The Human Needs Report: FY18 spending cuts, balanced budget amendment, threats to SNAP, and more


April 23, 2018

CHN just released another edition of the Human Needs ReportRead on for pieces on FY18 spending cuts, FY19 budget work, attacks on SNAP, work requirements, consumer protections, prevention services for children, and more. Click here for a PDF version.

White House Wants to Take Back Some Just-Approved FY18 Funding
Despite the fact that Congress finally passed and the President signed an FY18 omnibus spending package just last month, the White House and some in Congress want to renege on the funding promises made within it. Office of Management and Budget Director Mick Mulvaney said the Trump administration will send spending cut requests, known as rescissions, to Congress in the next few weeks, with hopes of a vote in the House before July. These proposed cuts, which could total as much as $60 billion, could target both the $1.3 trillion FY18 omnibus package as well unused funding from previous years. READ MORE »

FY19 Spending Season is Underway
Even though Congress wrapped up FY18 spending less than a month ago, FY19 planning is underway. While there appears to be more interest in producing a FY19 budget in the House, reports are that the Senate is less likely to do so. And appropriations subcommittees in both the House and Senate have begun holding hearings on spending priorities. READ MORE »

Balanced Budget Amendment Falls in the House
Advocates celebrated on April 12 when a vote in the House to amend the Constitution of the United States to require Congress to balance the federal budget every year failed to receive the votes needed for passage. The measure needed a two-thirds majority, or 290 votes, to pass, but only 233 representatives voted in favor of it. Only seven Democrats supported the balanced budget amendment; only six Republicans voted against it. Advocates have fought against a balanced budget amendment for years, stating that it would be disastrous for low-income people because of the cuts it would force to programs that help people achieve basic living standards. READ MORE »

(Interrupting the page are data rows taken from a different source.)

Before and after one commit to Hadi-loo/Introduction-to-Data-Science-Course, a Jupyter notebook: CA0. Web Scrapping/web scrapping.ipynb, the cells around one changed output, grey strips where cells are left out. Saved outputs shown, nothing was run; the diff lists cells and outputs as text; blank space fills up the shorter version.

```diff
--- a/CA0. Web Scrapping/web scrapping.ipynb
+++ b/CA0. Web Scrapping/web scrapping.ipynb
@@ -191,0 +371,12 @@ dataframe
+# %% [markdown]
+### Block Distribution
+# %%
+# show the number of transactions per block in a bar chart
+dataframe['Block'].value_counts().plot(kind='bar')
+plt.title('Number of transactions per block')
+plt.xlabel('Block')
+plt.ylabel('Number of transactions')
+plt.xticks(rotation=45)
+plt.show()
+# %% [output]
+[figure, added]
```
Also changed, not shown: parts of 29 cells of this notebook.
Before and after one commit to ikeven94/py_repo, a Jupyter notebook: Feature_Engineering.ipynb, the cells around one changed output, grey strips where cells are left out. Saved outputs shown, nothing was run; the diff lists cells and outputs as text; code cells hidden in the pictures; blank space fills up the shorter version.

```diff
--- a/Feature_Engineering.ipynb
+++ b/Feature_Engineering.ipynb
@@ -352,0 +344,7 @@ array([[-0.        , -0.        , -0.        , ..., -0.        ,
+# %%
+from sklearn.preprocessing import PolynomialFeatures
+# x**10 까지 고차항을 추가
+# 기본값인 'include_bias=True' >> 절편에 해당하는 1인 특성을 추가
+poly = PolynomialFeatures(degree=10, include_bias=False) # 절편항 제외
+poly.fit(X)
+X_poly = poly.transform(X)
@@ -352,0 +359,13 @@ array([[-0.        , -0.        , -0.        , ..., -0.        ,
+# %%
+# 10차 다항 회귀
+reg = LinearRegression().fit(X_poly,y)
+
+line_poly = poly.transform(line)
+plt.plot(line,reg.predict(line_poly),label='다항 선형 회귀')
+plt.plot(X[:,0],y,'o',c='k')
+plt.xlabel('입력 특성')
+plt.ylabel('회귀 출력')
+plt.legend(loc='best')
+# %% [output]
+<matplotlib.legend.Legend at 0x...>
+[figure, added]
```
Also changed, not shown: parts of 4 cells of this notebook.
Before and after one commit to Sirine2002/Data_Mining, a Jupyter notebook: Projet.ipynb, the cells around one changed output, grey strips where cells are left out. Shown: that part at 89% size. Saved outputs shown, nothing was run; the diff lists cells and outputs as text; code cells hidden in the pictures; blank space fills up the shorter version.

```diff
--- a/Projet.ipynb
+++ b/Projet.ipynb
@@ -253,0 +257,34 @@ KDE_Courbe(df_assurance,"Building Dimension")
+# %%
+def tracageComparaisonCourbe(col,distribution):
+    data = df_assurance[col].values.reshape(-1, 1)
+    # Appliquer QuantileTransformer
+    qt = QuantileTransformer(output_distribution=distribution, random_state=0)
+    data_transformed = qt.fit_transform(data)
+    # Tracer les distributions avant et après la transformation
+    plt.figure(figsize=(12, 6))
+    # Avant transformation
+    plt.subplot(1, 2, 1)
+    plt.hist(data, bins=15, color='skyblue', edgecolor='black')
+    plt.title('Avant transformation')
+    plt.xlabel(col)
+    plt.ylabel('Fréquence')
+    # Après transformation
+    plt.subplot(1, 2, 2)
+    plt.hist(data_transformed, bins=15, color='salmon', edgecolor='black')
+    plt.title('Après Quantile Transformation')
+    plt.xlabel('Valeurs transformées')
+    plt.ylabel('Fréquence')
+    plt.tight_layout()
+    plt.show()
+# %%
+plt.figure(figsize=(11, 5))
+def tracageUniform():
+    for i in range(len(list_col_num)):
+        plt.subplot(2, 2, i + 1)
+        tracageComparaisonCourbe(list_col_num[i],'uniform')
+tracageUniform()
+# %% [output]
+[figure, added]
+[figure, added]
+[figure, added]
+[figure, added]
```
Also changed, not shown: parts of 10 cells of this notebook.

Farm Bill – with Harmful SNAP Provisions – Clears House Committee
A Farm Bill, which includes the legislation authorizing SNAP/food stamps, passed (26-20) out of the House Agriculture Committee on April 18. Despite historically being a bipartisan bill, this version of the Farm Bill passed along party lines. Democrats on the committee were united in their opposition to deep cuts and harmful changes to SNAP included in the bill, which would cause more than 1 million low-income households with more than 2 million people — particularly low-income working families with children — to lose their benefits altogether or have them reduced. READ MORE »

President Trump Signs Executive Order on Work Requirements
On April 10, President Trump issued an executive order directing several federal agencies to review government assistance programs with the purpose of adding or strengthening work requirements for benefits recipients. While the executive order does not implement new policy at this time, it is seen by advocates as a continuation and expansion of the efforts by the Trump administration and some in Congress to curtail public benefits for low-income Americans. READ MORE »

Senate Vote Sets Dangerous Precedent for Consumer Protections
In another blow to consumers and consumer protection groups, the Senate on April 11 voted (51-47; 51 votes needed for passage) to repeal a 2013 measure issued by the Consumer Financial Protection Bureau aimed at preventing racial discrimination in auto lending. In what is considered a troubling overreach of the Congressional Review Act, the Senate repealed the measure using a loophole that could allow Congress to overturn regulatory protections and safeguards that have been in place for decades. READ MORE »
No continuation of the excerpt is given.